• _DATA FOR PROCESSING_:

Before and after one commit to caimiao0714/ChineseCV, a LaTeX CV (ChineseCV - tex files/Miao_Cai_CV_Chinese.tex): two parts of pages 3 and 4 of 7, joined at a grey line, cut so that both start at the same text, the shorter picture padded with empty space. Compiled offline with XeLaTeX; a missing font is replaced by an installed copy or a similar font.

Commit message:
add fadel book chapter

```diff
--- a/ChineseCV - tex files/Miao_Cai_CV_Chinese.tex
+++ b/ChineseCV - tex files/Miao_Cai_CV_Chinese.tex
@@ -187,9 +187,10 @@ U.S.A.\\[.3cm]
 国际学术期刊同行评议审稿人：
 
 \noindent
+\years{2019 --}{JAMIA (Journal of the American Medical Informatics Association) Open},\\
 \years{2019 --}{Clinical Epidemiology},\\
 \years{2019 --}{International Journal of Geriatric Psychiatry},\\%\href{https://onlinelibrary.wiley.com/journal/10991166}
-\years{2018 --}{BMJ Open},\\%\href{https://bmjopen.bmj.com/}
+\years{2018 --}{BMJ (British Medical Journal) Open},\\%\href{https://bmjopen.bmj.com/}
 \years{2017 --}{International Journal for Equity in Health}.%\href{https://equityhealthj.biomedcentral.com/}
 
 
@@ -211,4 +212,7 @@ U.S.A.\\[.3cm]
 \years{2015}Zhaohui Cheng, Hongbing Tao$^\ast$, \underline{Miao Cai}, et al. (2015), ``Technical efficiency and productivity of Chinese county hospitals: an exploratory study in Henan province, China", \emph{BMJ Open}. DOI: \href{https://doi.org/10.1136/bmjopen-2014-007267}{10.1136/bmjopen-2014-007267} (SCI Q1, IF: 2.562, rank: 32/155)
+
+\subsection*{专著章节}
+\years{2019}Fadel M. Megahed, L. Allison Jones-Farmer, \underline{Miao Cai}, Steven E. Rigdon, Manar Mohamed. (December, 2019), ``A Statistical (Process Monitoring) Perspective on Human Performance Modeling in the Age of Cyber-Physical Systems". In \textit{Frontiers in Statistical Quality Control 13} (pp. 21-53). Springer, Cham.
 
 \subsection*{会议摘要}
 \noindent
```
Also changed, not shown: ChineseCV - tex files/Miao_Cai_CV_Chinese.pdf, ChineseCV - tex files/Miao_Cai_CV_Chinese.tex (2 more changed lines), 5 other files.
==
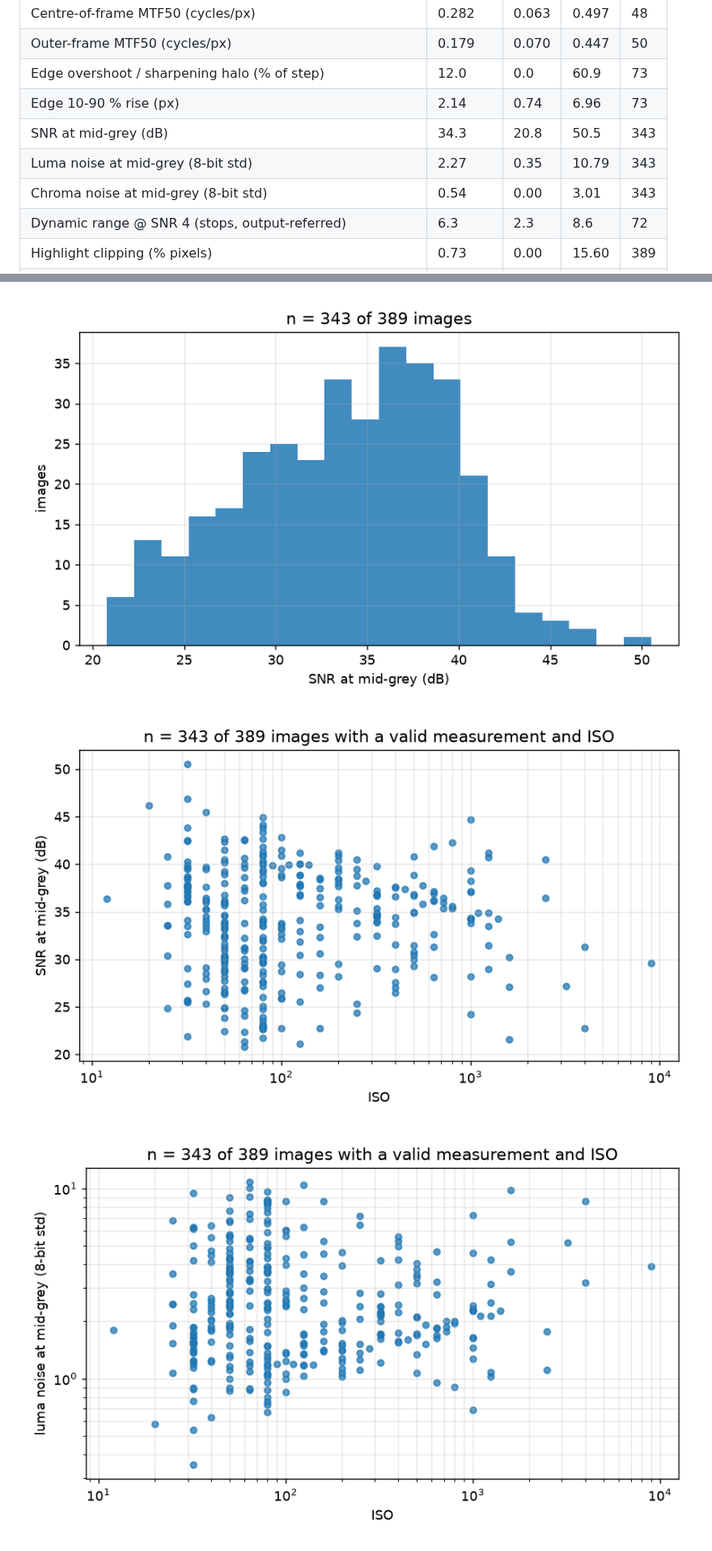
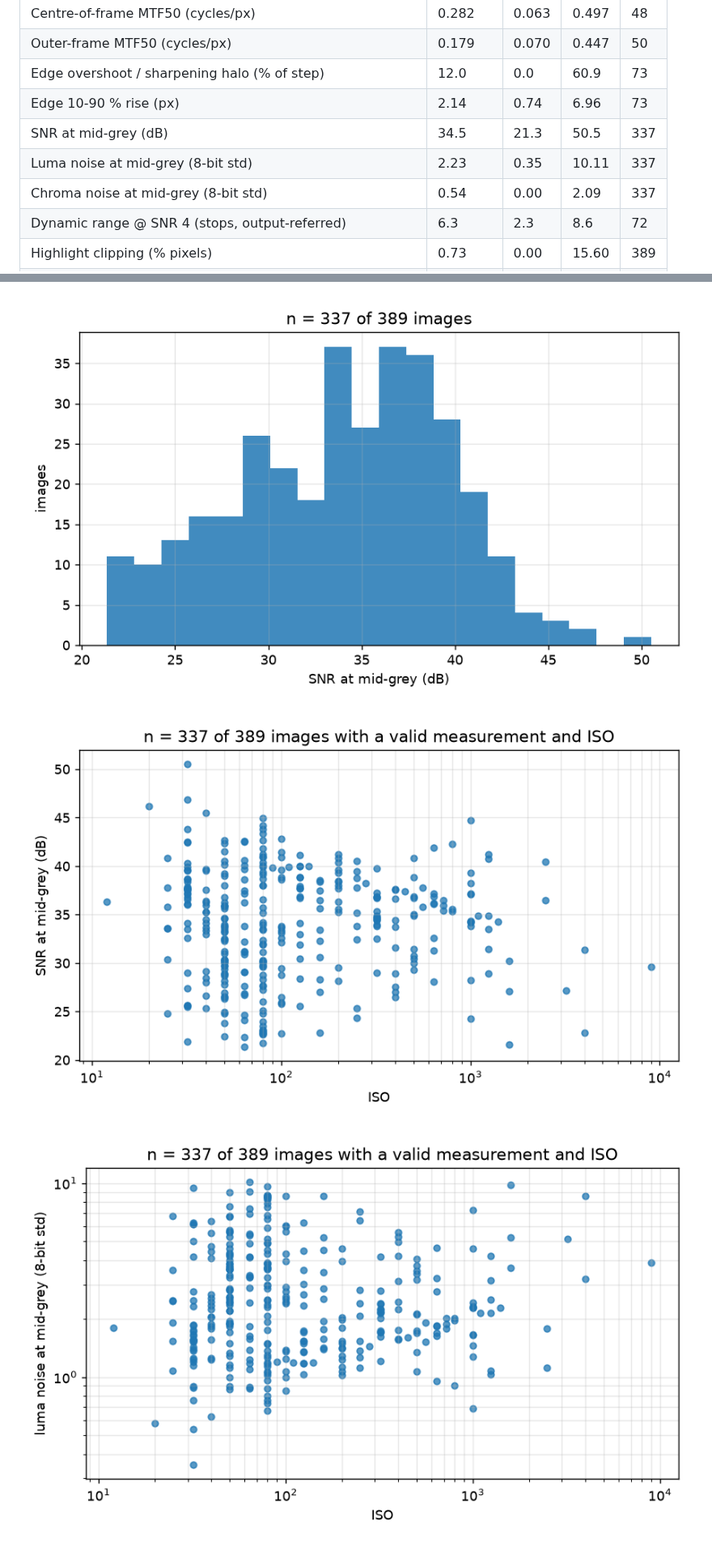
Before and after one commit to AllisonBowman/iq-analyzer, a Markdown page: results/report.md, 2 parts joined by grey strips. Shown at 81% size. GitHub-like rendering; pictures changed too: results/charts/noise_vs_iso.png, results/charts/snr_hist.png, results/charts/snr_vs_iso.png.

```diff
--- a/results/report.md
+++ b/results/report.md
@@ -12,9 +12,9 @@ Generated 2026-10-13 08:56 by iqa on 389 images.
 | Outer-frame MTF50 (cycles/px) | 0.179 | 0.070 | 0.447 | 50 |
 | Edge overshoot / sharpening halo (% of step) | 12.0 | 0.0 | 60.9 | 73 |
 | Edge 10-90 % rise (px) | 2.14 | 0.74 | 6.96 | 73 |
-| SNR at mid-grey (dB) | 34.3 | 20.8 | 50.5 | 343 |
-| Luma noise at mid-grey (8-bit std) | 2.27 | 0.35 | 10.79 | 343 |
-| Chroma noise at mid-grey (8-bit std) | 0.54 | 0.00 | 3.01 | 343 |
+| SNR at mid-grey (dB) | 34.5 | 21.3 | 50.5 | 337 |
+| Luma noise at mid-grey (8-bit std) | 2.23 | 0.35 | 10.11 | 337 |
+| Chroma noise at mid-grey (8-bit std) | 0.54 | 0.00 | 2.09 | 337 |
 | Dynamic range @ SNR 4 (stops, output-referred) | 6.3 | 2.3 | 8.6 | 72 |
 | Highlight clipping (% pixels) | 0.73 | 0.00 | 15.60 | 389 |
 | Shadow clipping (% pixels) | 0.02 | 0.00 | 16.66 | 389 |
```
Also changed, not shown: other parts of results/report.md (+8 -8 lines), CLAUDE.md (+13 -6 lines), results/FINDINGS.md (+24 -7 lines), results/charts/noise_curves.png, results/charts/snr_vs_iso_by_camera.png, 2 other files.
* * *
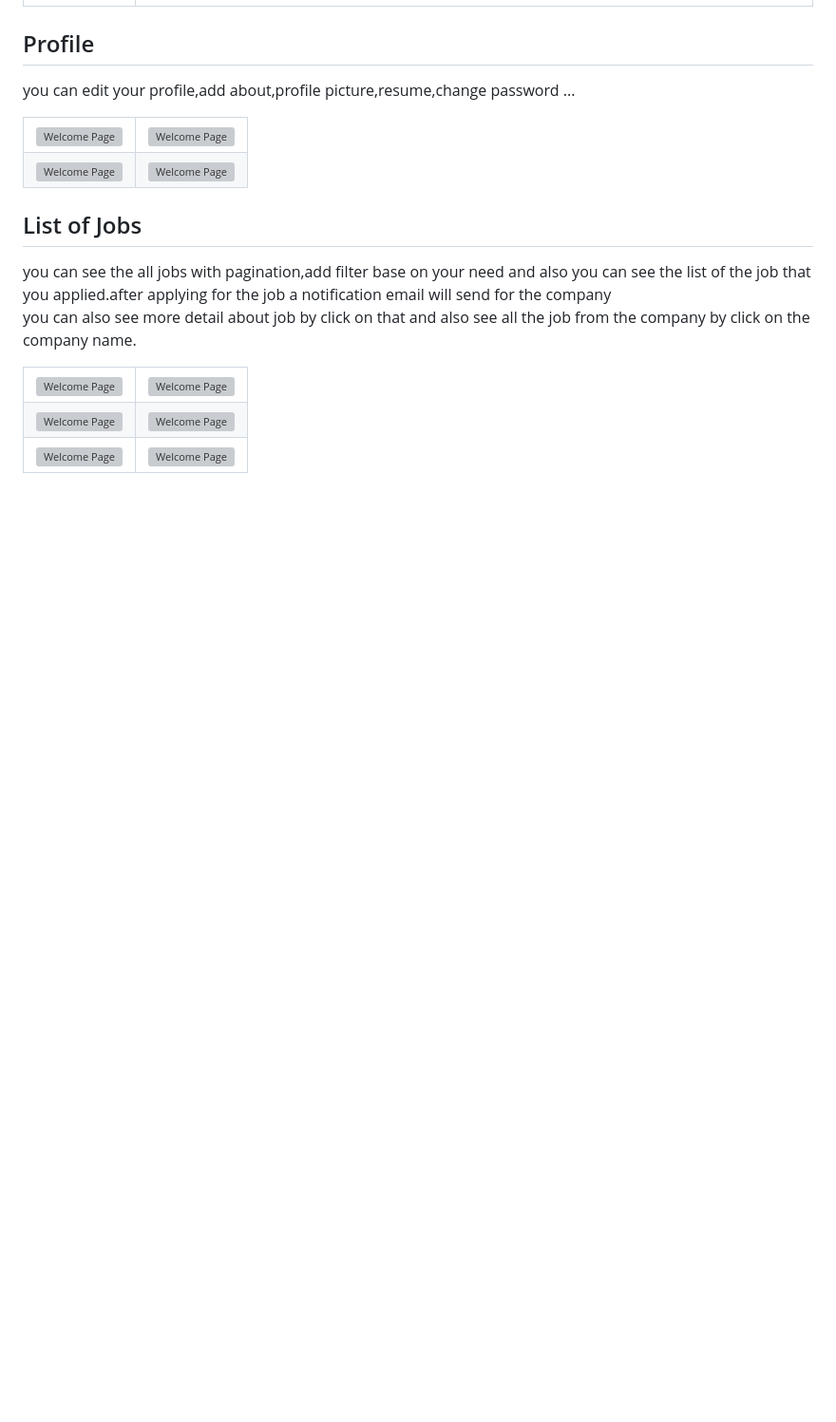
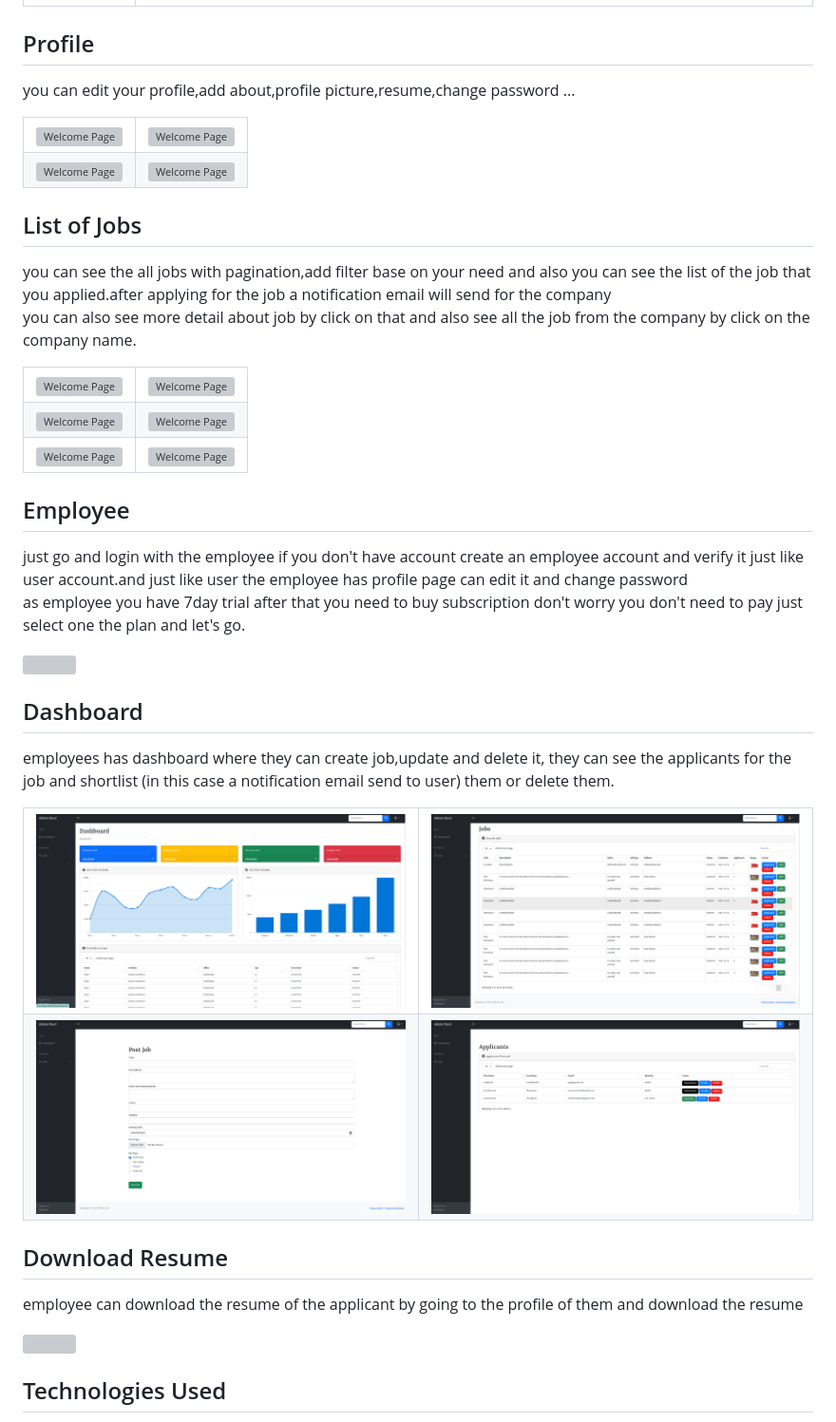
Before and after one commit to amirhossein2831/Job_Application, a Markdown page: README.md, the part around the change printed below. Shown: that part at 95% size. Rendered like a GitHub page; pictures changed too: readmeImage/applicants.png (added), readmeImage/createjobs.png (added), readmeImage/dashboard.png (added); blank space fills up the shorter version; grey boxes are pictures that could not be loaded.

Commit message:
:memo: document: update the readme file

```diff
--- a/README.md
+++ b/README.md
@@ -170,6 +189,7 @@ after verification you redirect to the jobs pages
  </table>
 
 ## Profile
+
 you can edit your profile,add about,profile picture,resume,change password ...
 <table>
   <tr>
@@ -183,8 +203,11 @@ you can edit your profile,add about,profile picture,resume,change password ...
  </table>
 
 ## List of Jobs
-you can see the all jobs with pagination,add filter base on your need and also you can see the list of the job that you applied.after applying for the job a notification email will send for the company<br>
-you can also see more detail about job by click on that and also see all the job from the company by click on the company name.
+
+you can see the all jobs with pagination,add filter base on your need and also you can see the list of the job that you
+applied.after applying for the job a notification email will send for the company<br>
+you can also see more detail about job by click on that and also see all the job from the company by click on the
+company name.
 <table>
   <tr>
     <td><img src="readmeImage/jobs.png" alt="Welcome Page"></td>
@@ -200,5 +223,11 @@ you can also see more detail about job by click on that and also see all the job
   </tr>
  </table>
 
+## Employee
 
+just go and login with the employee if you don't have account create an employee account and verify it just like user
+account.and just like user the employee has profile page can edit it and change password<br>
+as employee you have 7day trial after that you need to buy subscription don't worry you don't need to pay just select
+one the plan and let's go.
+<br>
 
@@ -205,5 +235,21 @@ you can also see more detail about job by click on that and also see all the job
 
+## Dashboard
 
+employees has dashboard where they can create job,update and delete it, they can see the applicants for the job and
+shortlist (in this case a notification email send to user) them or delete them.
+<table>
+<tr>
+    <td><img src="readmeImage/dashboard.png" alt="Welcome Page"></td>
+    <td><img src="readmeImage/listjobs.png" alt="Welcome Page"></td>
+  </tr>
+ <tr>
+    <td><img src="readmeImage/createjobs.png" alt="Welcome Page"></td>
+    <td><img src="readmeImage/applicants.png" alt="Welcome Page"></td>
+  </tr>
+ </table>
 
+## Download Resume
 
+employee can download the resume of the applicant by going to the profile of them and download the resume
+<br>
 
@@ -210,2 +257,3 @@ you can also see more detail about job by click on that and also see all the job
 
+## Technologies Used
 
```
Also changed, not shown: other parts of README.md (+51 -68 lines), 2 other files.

• _PROBLEM TO WORK ON_:
Whenever a line of the entries contains the string "grey", copy that line.

• _RESPONSE TO THIS TASK_:
Before and after one commit to caimiao0714/ChineseCV, a LaTeX CV (ChineseCV - tex files/Miao_Cai_CV_Chinese.tex): two parts of pages 3 and 4 of 7, joined at a grey line, cut so that both start at the same text, the shorter picture padded with empty space. Compiled offline with XeLaTeX; a missing font is replaced by an installed copy or a similar font.
Before and after one commit to AllisonBowman/iq-analyzer, a Markdown page: results/report.md, 2 parts joined by grey strips. Shown at 81% size. GitHub-like rendering; pictures changed too: results/charts/noise_vs_iso.png, results/charts/snr_hist.png, results/charts/snr_vs_iso.png.
-| SNR at mid-grey (dB) | 34.3 | 20.8 | 50.5 | 343 |
-| Luma noise at mid-grey (8-bit std) | 2.27 | 0.35 | 10.79 | 343 |
-| Chroma noise at mid-grey (8-bit std) | 0.54 | 0.00 | 3.01 | 343 |
+| SNR at mid-grey (dB) | 34.5 | 21.3 | 50.5 | 337 |
+| Luma noise at mid-grey (8-bit std) | 2.23 | 0.35 | 10.11 | 337 |
+| Chroma noise at mid-grey (8-bit std) | 0.54 | 0.00 | 2.09 | 337 |
Before and after one commit to amirhossein2831/Job_Application, a Markdown page: README.md, the part around the change printed below. Shown: that part at 95% size. Rendered like a GitHub page; pictures changed too: readmeImage/applicants.png (added), readmeImage/createjobs.png (added), readmeImage/dashboard.png (added); blank space fills up the shorter version; grey boxes are pictures that could not be loaded.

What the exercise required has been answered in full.